Personal diary of Nida Olivieri, whose father, Antonio (Tony) Olivieri was interned in 1940. Select entries describe the mood and atmosphere of the Italian Canadian community in the Hamilton, Ontario area leading up to the declaration of Italian Canadians as enemy aliens on June 10, 1940.
Entries in the journal during her father's internment were intentionally left blank. Entries begin once again when her father returns home.
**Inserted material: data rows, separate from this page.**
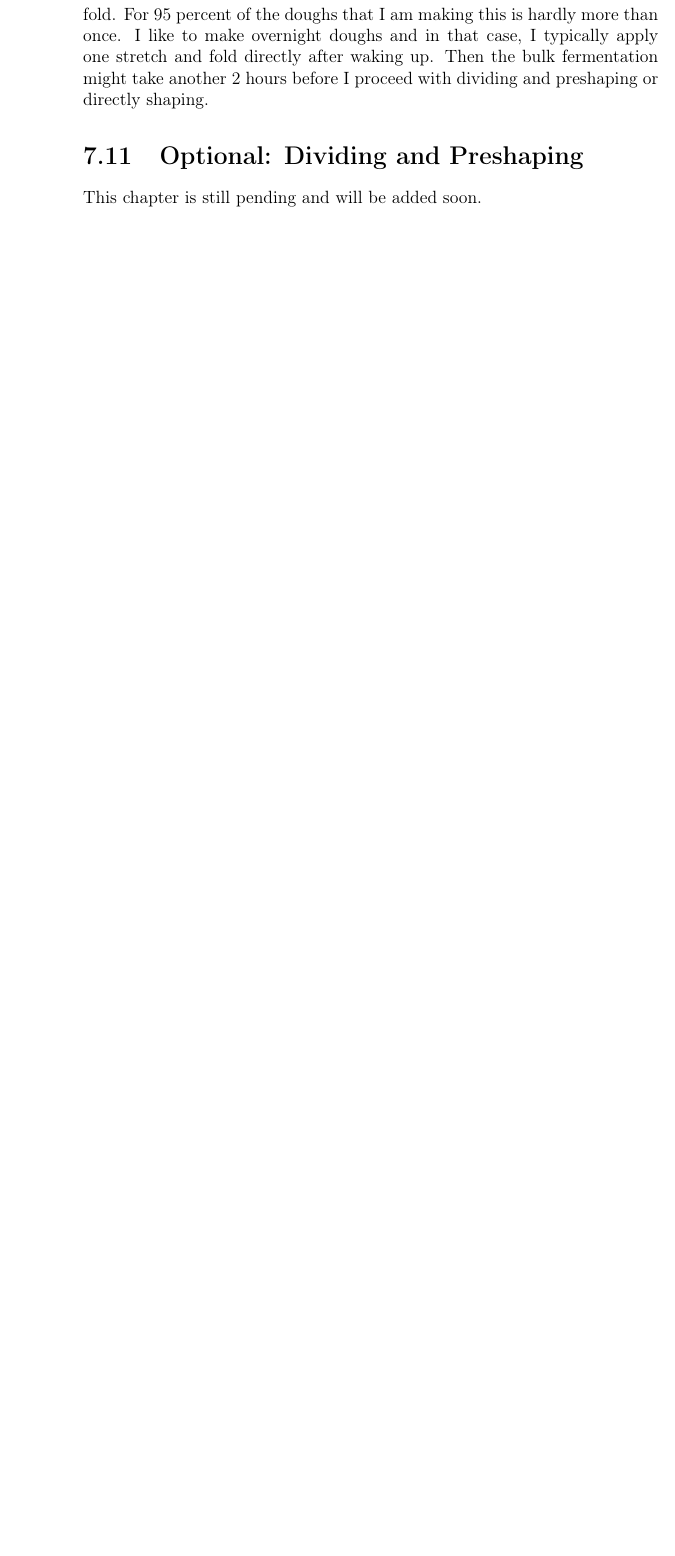
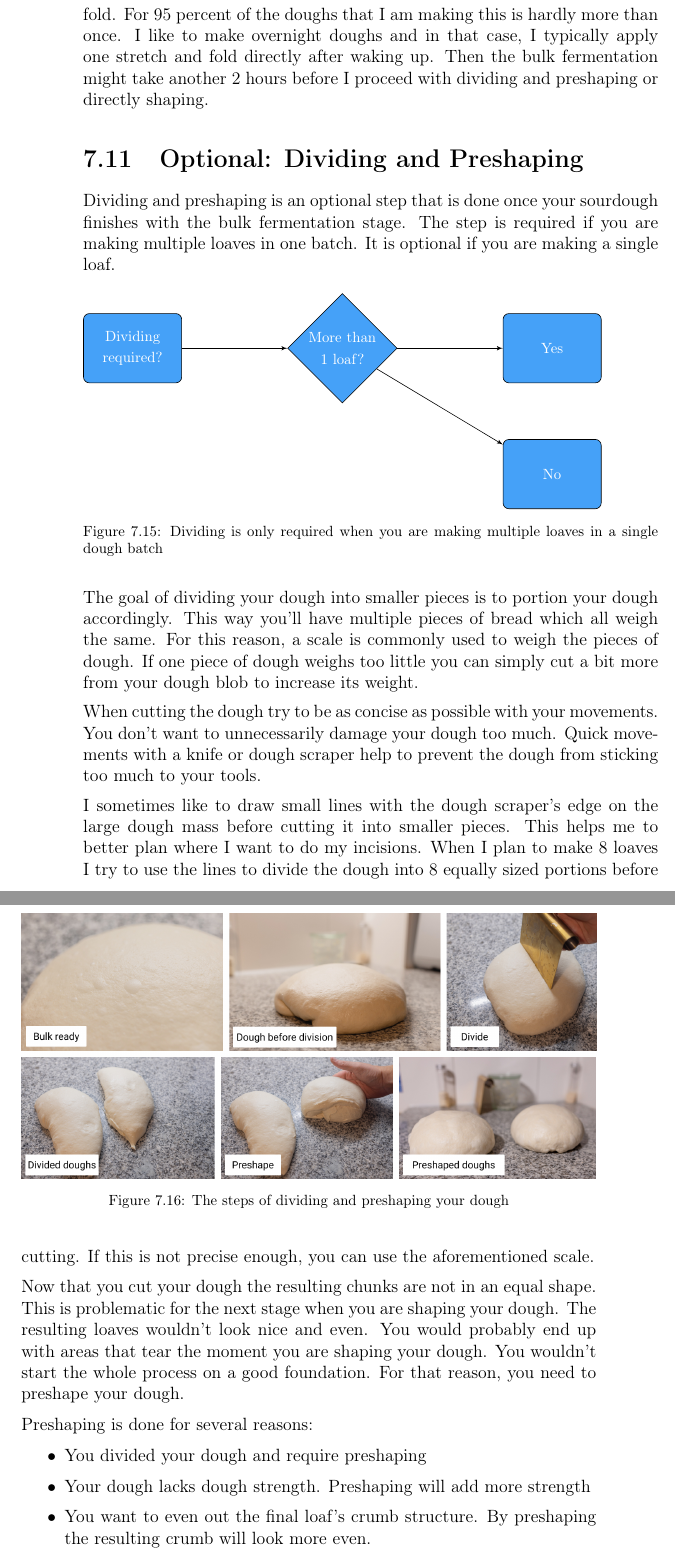
Before and after one commit to hendricius/the-sourdough-framework, a LaTeX thesis (book/book.tex, which reads book/wheat-sourdough/wheat-sourdough.tex): part of page 96 of 137 before the commit and two parts of pages 96 and 97 of 141 after it, the two joined at a grey line, cut so that both start at the same text, the shorter picture padded with empty space. Compiled offline with pdfLaTeX.

Commit message:
Dividing & Preshaping chapter (#36)
This adds the content for the dividing and preshaping chapter.

```diff
--- a/book/wheat-sourdough/wheat-sourdough.tex
+++ b/book/wheat-sourdough/wheat-sourdough.tex
@@ -1171,4 +1170,61 @@ waking up. Then the bulk fermentation might take another 2 hours before I
 proceed with dividing and preshaping or directly shaping.
 
 \section{Optional: Dividing and Preshaping}
-This chapter is still pending and will be added soon.
+
+Dividing and preshaping is an optional step that is done
+once your sourdough finishes with the bulk fermentation stage.
+The step is required if you are making multiple loaves in one
+batch. It is optional if you are making a single loaf.
+
+\begin{figure}[!htb]
+  \begin{tikzpicture}[node distance = 3cm, auto]
+    \node [block] (init) {\footnotesize Dividing required?};
+    \node [decision, right of=init, node distance=5cm] (more_than_one_loaf) {\footnotesize More than 1 loaf?};
+    \node [block, right of=more_than_one_loaf, node distance=5cm] (yes) {\footnotesize Yes};
+    \node [block, below of=yes, node distance=3cm] (no) {\footnotesize No};
+    \path [line] (init) -- (more_than_one_loaf);
+    \path [line] (more_than_one_loaf) -- (yes);
+    \path [line] (more_than_one_loaf) -- (no);
+  \end{tikzpicture}
+  \caption{Dividing is only required when you are making multiple loaves in a single dough batch}
+  \label{fig:dividing-decision-tree}
+\end{figure}
+
+The goal of dividing your dough into smaller pieces is to portion
+your dough accordingly. This way you'll have multiple pieces of bread
+which all weigh the same. For this reason, a scale is commonly
+used to weigh the pieces of dough. If one piece of dough weighs
+too little you can simply cut a bit more from your dough blob
+to increase its weight.
+
+When cutting the dough try to be as concise as possible with your
+movements. You don't want to unnecessarily damage your dough too much.
+Quick movements with a knife or dough scraper help to prevent the
+dough from sticking too much to your tools.
+
+\begin{figure}[!htb]
+  \includegraphics[width=\textwidth]{divide-preshape}
+  \caption{The steps of dividing and preshaping your dough}
+\end{figure}
+
+I sometimes like to draw small lines with the dough scraper's edge
+on the large dough mass before cutting it into smaller pieces.
+This helps me to better plan where I want to do my incisions. When
+I plan to make 8 loaves I try to use the lines to divide the dough
+into 8 equally sized portions before cutting. If this is not precise enough,
+you can use the aforementioned scale.
+
+Now that you cut your dough the resulting chunks are not in an equal shape.
+This is problematic for the next stage when you are shaping your dough.
+The resulting loaves wouldn't look nice and even. You would probably
+end up with areas that tear the moment you are shaping your dough.
+You wouldn't start the whole process on a good foundation. For that
+reason, you need to preshape your dough.
+
+Preshaping is done for several reasons:
+\begin{itemize}
+  \item You divided your dough and require preshaping
+  \item Your dough lacks dough strength. Preshaping will add more strength
+  \item You want to even out the final loaf's crumb structure. By preshaping
+  the resulting crumb will look more even.
+\end{itemize}
```
Also changed, not shown: book/wheat-sourdough/divide-preshape.jpg (added), book/wheat-sourdough/preshape-direction.jpg (added), book/wheat-sourdough/preshaped-dough.jpg (added), book/wheat-sourdough/wheat-sourdough.tex (67 more changed lines).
She writes about her father’s mood and reintegration after his internment.
In an interview with Toni McDermott, Nida's daughter, she reads from these and other entries from the journal and describes what this journal personally means to her.
The journal is simulated leather bound with a locking metal clasp.
Transcribed entries include:
May 21. / Tues. 1941 Mikey[?] went home / last week. I do miss / the big blond giant. He / seemed so clean[?] and strong, / somehow, like a god.
May 22. / Wed. 1940 Italy might join / Germany. I hope she doesn’t. / It will go bad with us. / Mayor refused invitation to / Italian banquet.
May 25. / Sat. 1940 Worked hard all / day. Veterans parade tomorrow. / Italians not invited. Sodality[?] / meets tomorrow.
May 26. / Sun. 1940 Sodality[?] crowning / tonight. Not so hot today. / I realized my ambitions / …[unclear] / …[unclear] / …[unclear] Soldiers lined up…[unclear]…singing.
June 10. / Mon. 1940 Italy joins Germany in war / Police were here this aft & took Papa / away for investigation. He’s to say / the night. Three lieutenants in today one / sameone as Thurs. Steel plant men rejected.
June 11. / Tues. 1940 What a day! We ran around all / day long – [unclear, names individuals] /looking for our men! / Cops, Mounties, soldiers. What a bunch! / Yesterday [scribble] [unclear] ‘spy.’ Maybe Papa’s / [arrow leading to top of entry, entry continues] taken up North to a concentration camp. I / now realize what this war meant. For / the first time I know real sorrow. “Afraid” - box
July 17. / Wed 1940 Papa came home today. / We were out and what a surprise / we got! He is so tanned and / hard looking, but not the same. His / spirit seems broken, somehow.
July 18. / 1940 Thurs. I hope Uncle Don & / the rest could come out now. / Auntie seems hopeful. Papa / has many interesting things to / tell about the camp.
July 19. / Fri. 1940 [unclear] much for what / [unclear] papa & someday “he” will regret what he did / [unclear] We have lots of / company all the time now.
July 22. / Mon. 1940 I went to the dentist / this morning. He’s good. [unclear] / so interested & all [unclear] / [unclear]
July 23. / Tues. 1940 Papa is afraid to go outside [unclear]. / He is afraid still.